Gems of the South: From the Blue Ridge to the Bayou
Hazel Mountain Overlook: Shenandoah National Park, VA - Photo Credit: Chris Blake
The South is a wonderland of wooded highways and beachside thoroughfares that cover a landscape full of diverse flora and fauna. States of swamps; rivers; and wooded glades draped with Spanish moss create an experience unlike any other. Alligators to Appalachia, moonshine that smells like turpentine - the South is full of many opportunities for adventure. Through a handful of trips into the land formerly known as Dixie I've come to love the unique landscapes and lifestyles that exist in the South. This article is a state-by-state tribute to the places that have left a mark on me.
Shenandoah Valley, VA - Photo Credit: Chris Blake
Crossing the Potomac River from Washington D.C. into Virginia and immediately seeing Confederate flags is a brazen reminder of the Civil War's remaining mark on the region. Though the famed Mason-Dixon line starts at Maryland's top border, driving under Virginia's welcome sign reading: 'Virginia is for Lovers' you've officially entered the South.
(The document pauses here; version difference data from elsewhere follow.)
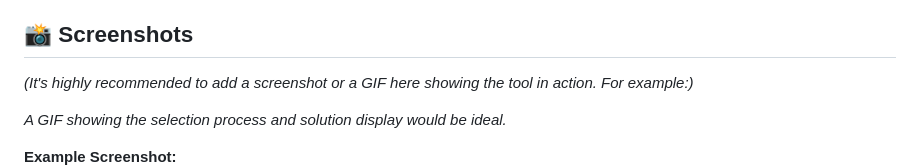
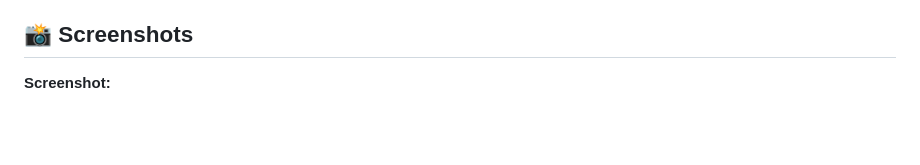
Before and after one commit to istamimnaser/ACC-Setup-Guide, a Markdown page: README.md, the part around the change. GitHub-like rendering; blank space fills up the shorter version.

```diff
--- a/README.md
+++ b/README.md
@@ -21,11 +21,7 @@ Inspired by common setup flowcharts, this tool aims to provide a user-friendly a
 
 ## 📸 Screenshots
 
-*(It's highly recommended to add a screenshot or a GIF here showing the tool in action. For example:)*
-
-*A GIF showing the selection process and solution display would be ideal.*
-
-**Example Screenshot:**
+**Screenshot:**
 ![Screenshot of ACC Setup Guide interface](ACC_SS.png)
 
 ## 🚀 How to Use
```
This cultural line is distinct and paints everything with a different hue, that unique character that pervades the region with its political polarity.
Just 75 miles southwest of DC, Shenandoah National Park was once home to the Shenandoah Valley Campaigns in the Civil War. Now home to over 500 miles of beautiful hiking trails, the park is a well known destination for birdwatching, waterfalls, and the famed 360º views atop Old Rag Mountain - the park's highest peak, and most popular destination.
Now heading deeper into the South, bound for North Carolina - passing through Newport News, crossing over the James river on Interstate 664 - another unique southern byway. In this delta where the James River meets with the Atlantic Ocean; clams, oysters, and battleships from Naval Station Norfolk populate the waters. Massive aircraft carriers loom nearby as you drive on I-664, at sea level on the Hampton Roads Beltway - looking up at these warships provides a rather exciting perspective. Suddenly the beltway drops below the water into the Monitor Merrimac Memorial Bridge Tunnel. If the timing is right it is a wild experience to drive below a battleship headed for sea; like a torpedo you dip below the waterline seeming certain that you’ll hit the bottom of the ship - but instead its a tunnel, and you emerge on the other side seeing the ship continuing its marine meandering toward the sea.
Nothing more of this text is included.